So basically, in the commercial world, creativity is much more methodical, standardized and political and in the art world it is much more about letting go and embracing the uncertainty that goes along with the process of creation. So you learned his rather methodical approach to creativity in the commercial world for over 20 years, and recently went into the direction of fine arts more? So how could you sort of un-learn this methodological process?

I already had a love of fine art. I have a background in Fine arts. I have a lot of art books and watch a lot of art movies. It was already in me and never left me in terms of that. And I already had tool proficiency. It's easy for me to learn the tools, like filming and editing, and, and photography. The stuff I did have to go through, and I'm still going through it, is how to find your own personal themes. When I was in college, they just popped up constantly. Ideas just bubbled up. All the time. And, and now, I'm trying to retrain myself to even know what I care about. For example these dance videos for social media, I know I am good at it. Once you're good at it, you can just repeat it and keep doing it. You can get cyclical. The hardest part that I'm struggling with in terms of creativity is how to pull out of these repetitive cycles. It's like if an object is orbiting something with gravity. You need to pull yourself out of that gravity and go up into space and go somewhere else. That's the thing that's very hard. 

What are the rituals or routines that help you pull yourself out and break through these repetitive cycles?

One of them is pulling yourself out of it physically. Changing your everyday routines tends to change your mind. So what helps me is working in new places, having new interactions with people and other artists. So the way I think of it is that we are not really trapped in our bodies. I mean, we have been for the last year and a half during the pandemic, but in normal times, when you get next to another person, your energies start to mix. And I am trying to mix my energy with the wider swath of people right now. I'm meeting with other artists because they're thinking they think more openly. You need to create the environment you want to live in. Your space of inspiration and comfort.

How was this for you when you worked at a creative agency?  

For those 20 years that I was in an office in an agency, I was stuck in a lot of repetitive cycles. You get up, you get in your car, you head over to New York, and you're around the same people. You are intertwined with them. They don't surprise you after a few months of working with them. It is not that they're not talented and smart, it's just that their brain works the same way. And they're gonna apply the same way of thinking to every problem. There was little challenge in that and I felt trapped in my own body. I was not absorbing new ways of thinking. And, and so I'm exposing myself to artists these days to big thinkers and trying to spend time with others. Like doing a small ethnography into different worlds. 

Let’s talk about the current pandemic. How does it influence your take on creativity and work?

I love everything that is going on right now with the ‘re-evaluation’. That is part of what we are going through right now. The new generation does not want to do things that are not fulfilling. No one wants to compromise on that now. We are in this liminal state now. Culturally things will change. I don’t think we figured out what the new version of working is. We all kind of are responsible for developing this new way of working.

How do you see yourself navigating these liminal times?

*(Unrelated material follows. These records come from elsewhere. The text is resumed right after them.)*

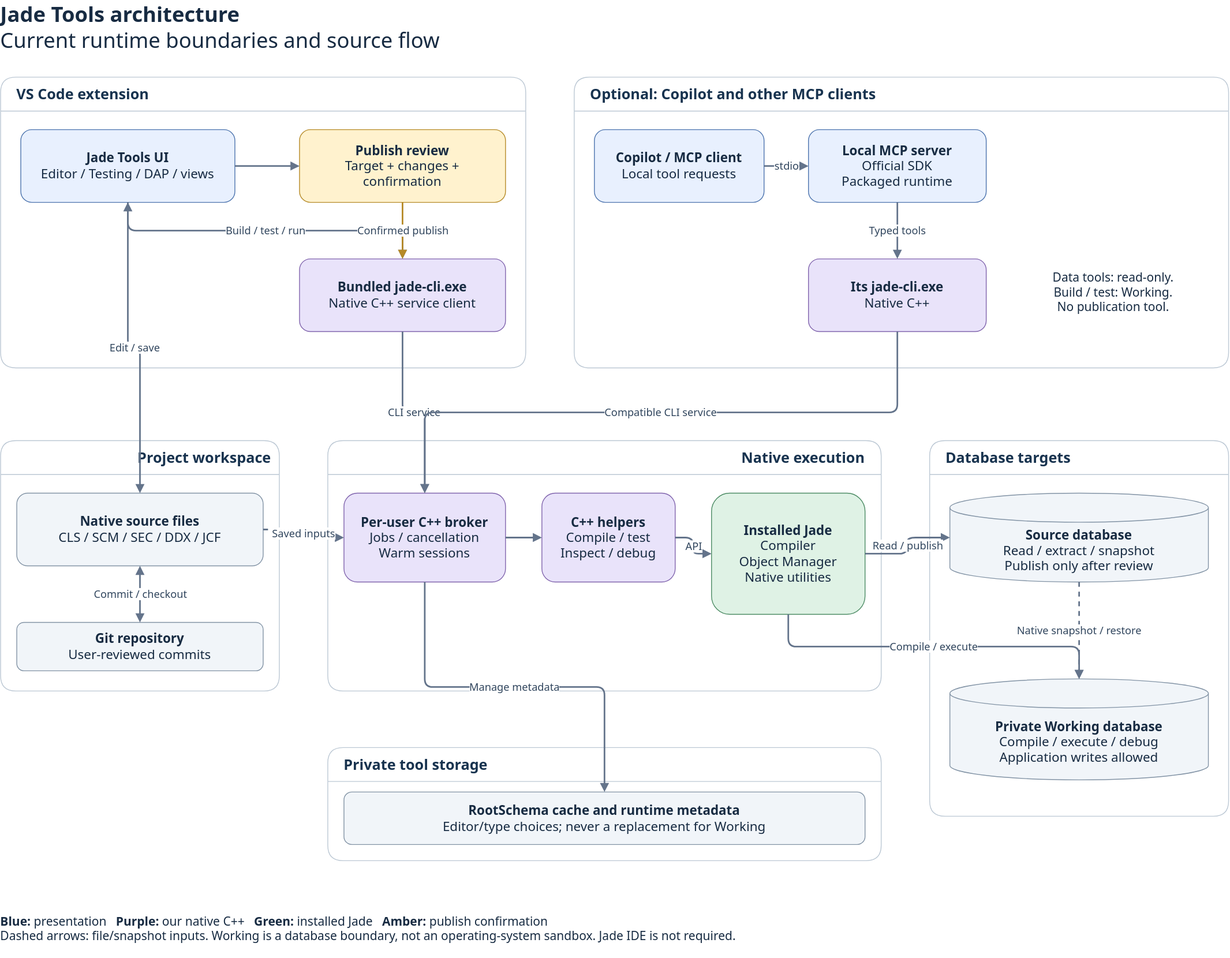
This is architecture/jade-tools.drawio.svg from darrenhull/Jade-VSCode-Extension, a draw.io export, as it was before one commit. Source tidied: cells renumbered, new cells last; positions are measured from the earlier drawing's top-left corner, leaving out a move shared by most shapes.
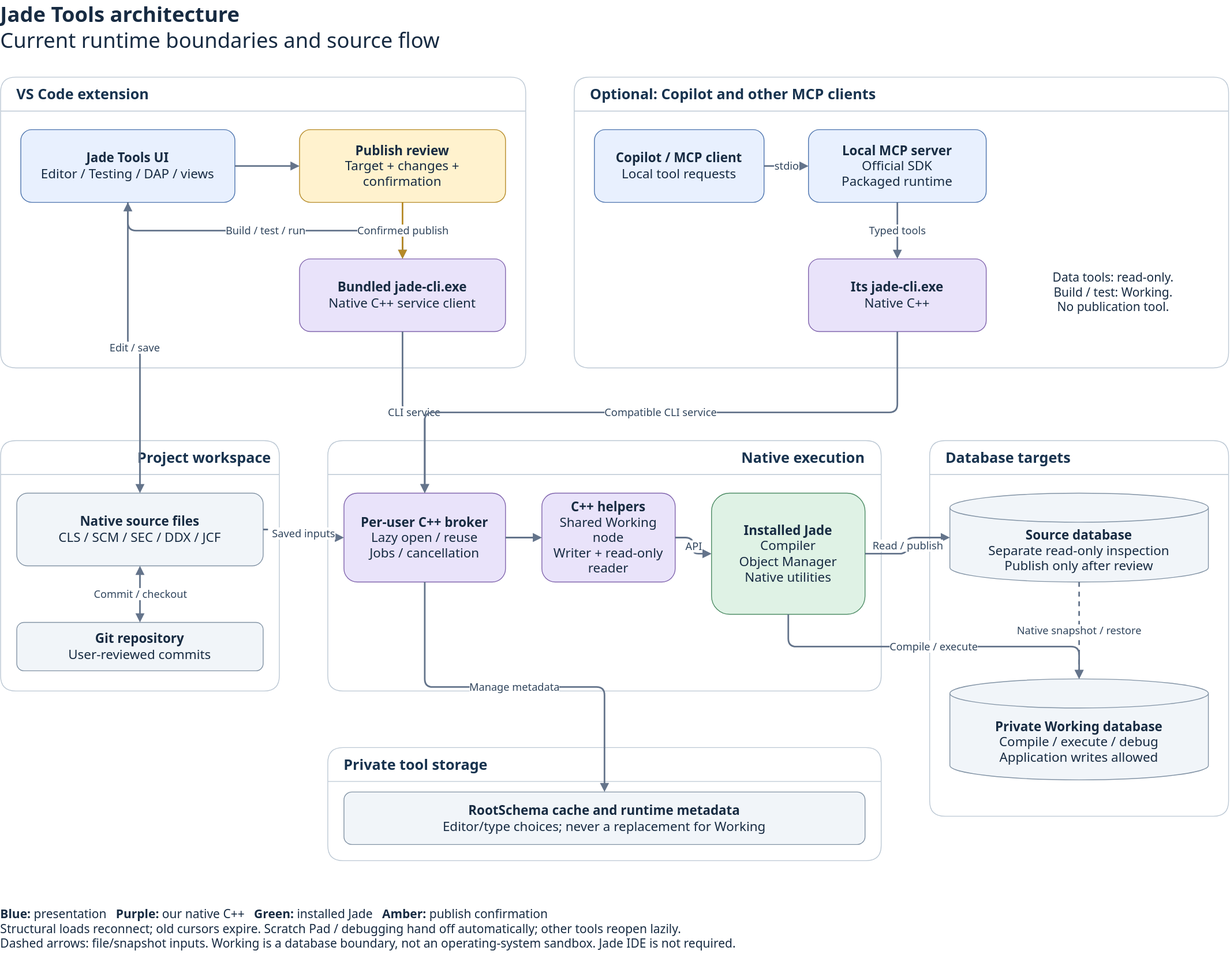
Later version of the same file.

The edit, as a diff of the source:
```diff
@@ -62,10 +62,10 @@
     <mxCell id="21" value="Native execution" style="swimlane;horizontal=1;startSize=42;rounded=1;html=1;whiteSpace=wrap;fillColor=#ffffff;swimlaneFillColor=#ffffff;strokeColor=#bcc8d4;fontColor=#18334f;fontFamily=Segoe UI;fontSize=18;fontStyle=1;align=right;spacingRight=18;spacingLeft=18;" parent="1" vertex="1">
       <mxGeometry x="405" y="545" width="685" height="310" as="geometry" />
     </mxCell>
-    <mxCell id="22" value="&lt;b&gt;Per-user C++ broker&lt;/b&gt;&lt;br&gt;Jobs / cancellation&lt;br&gt;Warm sessions" style="rounded=1;whiteSpace=wrap;html=1;fillColor=#e9e3fa;strokeColor=#8064ad;fontColor=#172b42;fontFamily=Segoe UI;fontSize=16;spacing=12;" parent="21" vertex="1">
+    <mxCell id="22" value="&lt;b&gt;Per-user C++ broker&lt;/b&gt;&lt;br&gt;Lazy open / reuse&lt;br&gt;Jobs / cancellation" style="rounded=1;whiteSpace=wrap;html=1;fillColor=#e9e3fa;strokeColor=#8064ad;fontColor=#172b42;fontFamily=Segoe UI;fontSize=16;spacing=12;" parent="21" vertex="1">
       <mxGeometry x="20" y="65" width="200" height="110" as="geometry" />
     </mxCell>
-    <mxCell id="23" value="&lt;b&gt;C++ helpers&lt;/b&gt;&lt;br&gt;Compile / test&lt;br&gt;Inspect / debug" style="rounded=1;whiteSpace=wrap;html=1;fillColor=#e9e3fa;strokeColor=#8064ad;fontColor=#172b42;fontFamily=Segoe UI;fontSize=16;spacing=12;" parent="21" vertex="1">
+    <mxCell id="23" value="&lt;b&gt;C++ helpers&lt;/b&gt;&lt;br&gt;Shared Working node&lt;br&gt;Writer + read-only reader" style="rounded=1;whiteSpace=wrap;html=1;fillColor=#e9e3fa;strokeColor=#8064ad;fontColor=#172b42;fontFamily=Segoe UI;fontSize=16;spacing=12;" parent="21" vertex="1">
       <mxGeometry x="265" y="65" width="165" height="110" as="geometry" />
     </mxCell>
     <mxCell id="24" value="&lt;b&gt;Installed Jade&lt;/b&gt;&lt;br&gt;Compiler&lt;br&gt;Object Manager&lt;br&gt;Native utilities" style="rounded=1;whiteSpace=wrap;html=1;fillColor=#dff2e5;strokeColor=#4d8c65;fontColor=#172b42;fontFamily=Segoe UI;fontSize=16;spacing=12;" parent="21" vertex="1">
@@ -80,7 +80,7 @@
     <mxCell id="27" value="Database targets" style="swimlane;horizontal=1;startSize=42;rounded=1;html=1;whiteSpace=wrap;fillColor=#ffffff;swimlaneFillColor=#ffffff;strokeColor=#bcc8d4;fontColor=#18334f;fontFamily=Segoe UI;fontSize=18;fontStyle=1;align=left;spacingLeft=18;" parent="1" vertex="1">
       <mxGeometry x="1150" y="545" width="370" height="465" as="geometry" />
     </mxCell>
-    <mxCell id="28" value="&lt;b&gt;Source database&lt;/b&gt;&lt;br&gt;Read / extract / snapshot&lt;br&gt;Publish only after review" style="rounded=1;whiteSpace=wrap;html=1;fillColor=#f1f5f9;strokeColor=#8293a5;fontColor=#172b42;fontFamily=Segoe UI;fontSize=16;spacing=12;shape=cylinder3;boundedLbl=1;size=18;" parent="27" vertex="1">
+    <mxCell id="28" value="&lt;b&gt;Source database&lt;/b&gt;&lt;br&gt;Separate read-only inspection&lt;br&gt;Publish only after review" style="rounded=1;whiteSpace=wrap;html=1;fillColor=#f1f5f9;strokeColor=#8293a5;fontColor=#172b42;fontFamily=Segoe UI;fontSize=16;spacing=12;shape=cylinder3;boundedLbl=1;size=18;" parent="27" vertex="1">
       <mxGeometry x="25" y="65" width="320" height="110" as="geometry" />
     </mxCell>
     <mxCell id="29" value="&lt;b&gt;Private Working database&lt;/b&gt;&lt;br&gt;Compile / execute / debug&lt;br&gt;Application writes allowed" style="rounded=1;whiteSpace=wrap;html=1;fillColor=#f1f5f9;strokeColor=#8293a5;fontColor=#172b42;fontFamily=Segoe UI;fontSize=16;spacing=12;shape=cylinder3;boundedLbl=1;size=18;" parent="27" vertex="1">
@@ -116,7 +116,7 @@
     <mxCell id="39" value="Manage metadata" style="edgeStyle=orthogonalEdgeStyle;rounded=1;html=1;endArrow=block;endFill=1;strokeColor=#64748b;strokeWidth=2;labelBackgroundColor=#ffffff;fontColor=#31465e;fontSize=13;fontFamily=Segoe UI;" parent="1" edge="1" source="22" target="32">
       <mxGeometry relative="1" as="geometry" />
     </mxCell>
-    <mxCell id="40" value="&lt;b&gt;Blue:&lt;/b&gt; presentation &amp;nbsp; &lt;b&gt;Purple:&lt;/b&gt; our native C++ &amp;nbsp; &lt;b&gt;Green:&lt;/b&gt; installed Jade &amp;nbsp; &lt;b&gt;Amber:&lt;/b&gt; publish confirmation&lt;br&gt;Dashed arrows: file/snapshot inputs. Working is a database boundary, not an operating-system sandbox. Jade IDE is not required." style="rounded=1;whiteSpace=wrap;html=1;fillColor=#f1f5f9;strokeColor=#8293a5;fontColor=#172b42;fontFamily=Segoe UI;fontSize=16;spacing=12;shape=text;fillColor=none;strokeColor=none;fontSize=15;align=left;spacing=0;" parent="1" vertex="1">
+    <mxCell id="40" value="&lt;b&gt;Blue:&lt;/b&gt; presentation &amp;nbsp; &lt;b&gt;Purple:&lt;/b&gt; our native C++ &amp;nbsp; &lt;b&gt;Green:&lt;/b&gt; installed Jade &amp;nbsp; &lt;b&gt;Amber:&lt;/b&gt; publish confirmation&lt;br&gt;Structural loads reconnect; old cursors expire. Scratch Pad / debugging hand off automatically; other tools reopen lazily.&lt;br&gt;Dashed arrows: file/snapshot inputs. Working is a database boundary, not an operating-system sandbox. Jade IDE is not required." style="rounded=1;whiteSpace=wrap;html=1;fillColor=#f1f5f9;strokeColor=#8293a5;fontColor=#172b42;fontFamily=Segoe UI;fontSize=16;spacing=12;shape=text;fillColor=none;strokeColor=none;fontSize=15;align=left;spacing=0;" parent="1" vertex="1">
       <mxGeometry y="1110" width="1520" height="75" as="geometry" />
     </mxCell>
   </root>
```
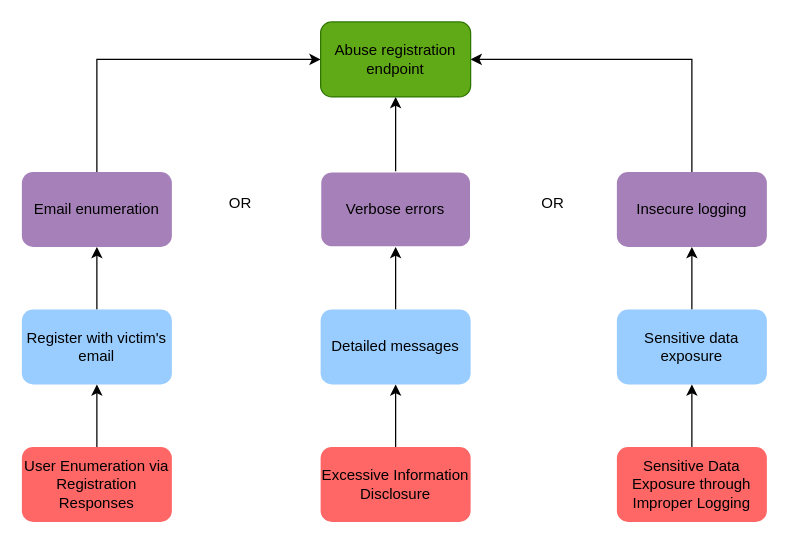
Earlier version of the draw.io diagram docs/attack-trees/diogo1221223/Register_Unauthenticated_User-v2.drawio (mei-desofs/desofs2026-thu_crr_1). Source tidied: cells renumbered, new cells numbered last; positions are measured from the earlier drawing's top-left corner, leaving out a move shared by most shapes. Both pictures are drawn from the tidied source at 125%, with x=0, y=0 at pixel (21, 21).
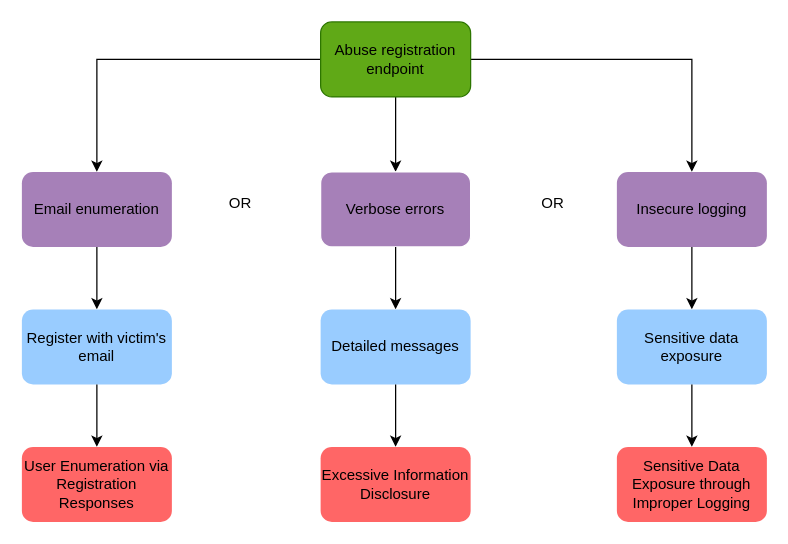
Above is the later version.

The change refers to these unchanged cells:
```xml
<mxCell id="6" value="Abuse registration endpoint" style="rounded=1;whiteSpace=wrap;html=1;fillColor=#60a917;strokeColor=#2D7600;fontColor=light-dark(#000000,#000000);" parent="1" vertex="1">
  <mxGeometry x="239" width="120" height="60" as="geometry" />
</mxCell>
<mxCell id="7" value="Email enumeration" style="rounded=1;whiteSpace=wrap;html=1;fillColor=#A680B8;strokeColor=none;fontColor=light-dark(#000000,#000000);" parent="1" vertex="1">
  <mxGeometry y="120" width="120" height="60" as="geometry" />
</mxCell>
<mxCell id="8" value="Verbose errors" style="rounded=1;whiteSpace=wrap;html=1;fillColor=#A680B8;strokeColor=#FFFFFF;fontColor=light-dark(#000000,#000000);" parent="1" vertex="1">
  <mxGeometry x="239" y="120" width="120" height="60" as="geometry" />
</mxCell>
<mxCell id="9" value="Insecure logging" style="rounded=1;whiteSpace=wrap;html=1;fillColor=#A680B8;strokeColor=none;fontColor=light-dark(#000000,#000000);" parent="1" vertex="1">
  <mxGeometry x="476" y="120" width="120" height="60" as="geometry" />
</mxCell>
<mxCell id="10" value="&lt;div style=&quot;&quot;&gt;Register with victim's email&lt;/div&gt;" style="rounded=1;whiteSpace=wrap;html=1;fillColor=#99CCFF;align=center;strokeColor=none;fontColor=light-dark(#000000,#000000);" parent="1" vertex="1">
  <mxGeometry y="230" width="120" height="60" as="geometry" />
</mxCell>
<mxCell id="14" value="Detailed messages" style="rounded=1;whiteSpace=wrap;html=1;fillColor=#99CCFF;align=center;strokeColor=none;fontColor=light-dark(#000000,#000000);" parent="1" vertex="1">
  <mxGeometry x="239" y="230" width="120" height="60" as="geometry" />
</mxCell>
<mxCell id="16" value="Sensitive data exposure" style="rounded=1;whiteSpace=wrap;html=1;fillColor=#99CCFF;align=center;strokeColor=none;fontColor=light-dark(#000000,#000000);" parent="1" vertex="1">
  <mxGeometry x="476" y="230" width="120" height="60" as="geometry" />
</mxCell>
<mxCell id="18" value="User Enumeration via Registration Responses" style="rounded=1;whiteSpace=wrap;html=1;fillColor=#FF6666;strokeColor=none;fontColor=light-dark(#000000,#000000);" parent="1" vertex="1">
  <mxGeometry y="340" width="120" height="60" as="geometry" />
</mxCell>
<mxCell id="20" value="Excessive Information Disclosure" style="rounded=1;whiteSpace=wrap;html=1;fillColor=#FF6666;strokeColor=none;fontColor=light-dark(#000000,#000000);" parent="1" vertex="1">
  <mxGeometry x="239" y="340" width="120" height="60" as="geometry" />
</mxCell>
<mxCell id="22" value="Sensitive Data Exposure through Improper Logging" style="rounded=1;whiteSpace=wrap;html=1;fillColor=#FF6666;strokeColor=none;fontColor=light-dark(#000000,#000000);" parent="1" vertex="1">
  <mxGeometry x="476" y="340" width="120" height="60" as="geometry" />
</mxCell>
```

What changed in the source:
```diff
@@
-    <mxCell id="2" style="edgeStyle=orthogonalEdgeStyle;rounded=0;jettySize=auto;html=1;exitX=0.5;exitY=0;exitDx=0;exitDy=0;entryX=0;entryY=0.5;entryDx=0;entryDy=0;fontColor=light-dark(#000000,#000000);" parent="1" edge="1" source="7" target="6">
+    <mxCell id="2" style="edgeStyle=orthogonalEdgeStyle;rounded=0;jettySize=auto;html=1;exitX=0.5;exitY=0;exitDx=0;exitDy=0;entryX=0;entryY=0.5;entryDx=0;entryDy=0;fontColor=light-dark(#000000,#000000);startArrow=classic;startFill=1;endArrow=none;endFill=0;" parent="1" edge="1" source="7" target="6">
       <mxGeometry relative="1" as="geometry">
         <Array as="points">
           <mxPoint x="60" y="30" />
         </Array>
       </mxGeometry>
     </mxCell>
-    <mxCell id="3" style="edgeStyle=orthogonalEdgeStyle;rounded=0;jettySize=auto;html=1;exitX=0.5;exitY=0;exitDx=0;exitDy=0;entryX=0.5;entryY=1;entryDx=0;entryDy=0;fontColor=light-dark(#000000,#000000);" parent="1" edge="1" source="8" target="6">
+    <mxCell id="3" style="edgeStyle=orthogonalEdgeStyle;rounded=0;jettySize=auto;html=1;exitX=0.5;exitY=0;exitDx=0;exitDy=0;entryX=0.5;entryY=1;entryDx=0;entryDy=0;fontColor=light-dark(#000000,#000000);startArrow=classic;startFill=1;endArrow=none;endFill=0;" parent="1" edge="1" source="8" target="6">
       <mxGeometry relative="1" as="geometry" />
     </mxCell>
-    <mxCell id="4" style="edgeStyle=orthogonalEdgeStyle;rounded=0;jettySize=auto;html=1;exitX=0.5;exitY=0;exitDx=0;exitDy=0;entryX=1;entryY=0.5;entryDx=0;entryDy=0;fontColor=light-dark(#000000,#000000);" parent="1" edge="1" source="9" target="6">
+    <mxCell id="4" style="edgeStyle=orthogonalEdgeStyle;rounded=0;jettySize=auto;html=1;exitX=0.5;exitY=0;exitDx=0;exitDy=0;entryX=1;entryY=0.5;entryDx=0;entryDy=0;fontColor=light-dark(#000000,#000000);startArrow=classic;startFill=1;endArrow=none;endFill=0;" parent="1" edge="1" source="9" target="6">
       <mxGeometry relative="1" as="geometry" />
     </mxCell>
-    <mxCell id="5" style="edgeStyle=orthogonalEdgeStyle;rounded=0;jettySize=auto;html=1;exitX=0.5;exitY=0;exitDx=0;exitDy=0;fontColor=light-dark(#000000,#000000);" parent="1" edge="1" source="10">
+    <mxCell id="5" style="edgeStyle=orthogonalEdgeStyle;rounded=0;jettySize=auto;html=1;exitX=0.5;exitY=0;exitDx=0;exitDy=0;fontColor=light-dark(#000000,#000000);startArrow=classic;startFill=1;endArrow=none;endFill=0;" parent="1" edge="1" source="10">
       <mxGeometry relative="1" as="geometry">
         <mxPoint x="60" y="180" as="targetPoint" />
         <Array as="points">
           <mxPoint x="60" y="220" />
           <mxPoint x="60" y="220" />
         </Array>
       </mxGeometry>
     </mxCell>
@@
-    <mxCell id="13" style="edgeStyle=orthogonalEdgeStyle;rounded=0;jettySize=auto;html=1;exitX=0.5;exitY=0;exitDx=0;exitDy=0;fontColor=light-dark(#000000,#000000);" parent="1" edge="1" source="14">
+    <mxCell id="13" style="edgeStyle=orthogonalEdgeStyle;rounded=0;jettySize=auto;html=1;exitX=0.5;exitY=0;exitDx=0;exitDy=0;fontColor=light-dark(#000000,#000000);startArrow=classic;startFill=1;endArrow=none;endFill=0;" parent="1" edge="1" source="14">
       <mxGeometry relative="1" as="geometry">
         <mxPoint x="299" y="180" as="targetPoint" />
         <Array as="points">
           <mxPoint x="299" y="220" />
           <mxPoint x="299" y="220" />
         </Array>
       </mxGeometry>
     </mxCell>
@@
-    <mxCell id="15" style="edgeStyle=orthogonalEdgeStyle;rounded=0;jettySize=auto;html=1;exitX=0.5;exitY=0;exitDx=0;exitDy=0;fontColor=light-dark(#000000,#000000);" parent="1" edge="1" source="16">
+    <mxCell id="15" style="edgeStyle=orthogonalEdgeStyle;rounded=0;jettySize=auto;html=1;exitX=0.5;exitY=0;exitDx=0;exitDy=0;fontColor=light-dark(#000000,#000000);startArrow=classic;startFill=1;endArrow=none;endFill=0;" parent="1" edge="1" source="16">
       <mxGeometry relative="1" as="geometry">
         <mxPoint x="536" y="180" as="targetPoint" />
         <Array as="points">
           <mxPoint x="536" y="220" />
           <mxPoint x="536" y="220" />
         </Array>
       </mxGeometry>
     </mxCell>
@@
-    <mxCell id="17" style="edgeStyle=orthogonalEdgeStyle;rounded=0;jettySize=auto;html=1;" parent="1" edge="1" source="18" target="10">
+    <mxCell id="17" style="edgeStyle=orthogonalEdgeStyle;rounded=0;jettySize=auto;html=1;startArrow=classic;startFill=1;endArrow=none;endFill=0;" parent="1" edge="1" source="18" target="10">
       <mxGeometry relative="1" as="geometry" />
     </mxCell>
@@
-    <mxCell id="19" style="edgeStyle=orthogonalEdgeStyle;rounded=0;jettySize=auto;html=1;" parent="1" edge="1" source="20" target="14">
+    <mxCell id="19" style="edgeStyle=orthogonalEdgeStyle;rounded=0;jettySize=auto;html=1;startArrow=classic;startFill=1;endArrow=none;endFill=0;" parent="1" edge="1" source="20" target="14">
       <mxGeometry relative="1" as="geometry" />
     </mxCell>
@@
-    <mxCell id="21" style="edgeStyle=orthogonalEdgeStyle;rounded=0;jettySize=auto;html=1;" parent="1" edge="1" source="22" target="16">
+    <mxCell id="21" style="edgeStyle=orthogonalEdgeStyle;rounded=0;jettySize=auto;html=1;startArrow=classic;startFill=1;endArrow=none;endFill=0;" parent="1" edge="1" source="22" target="16">
       <mxGeometry relative="1" as="geometry" />
     </mxCell>
```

I have two paths now that I engage in simultaneously. I continue to do commercial projects to make money and I also do photography. I am actually thinking that photography and commercial art will ultimately become one thing, and the other thing is pure fine art. This fine art is my experimentation. My own passion projects. Things I want to explore. Let’s see how it evolves…"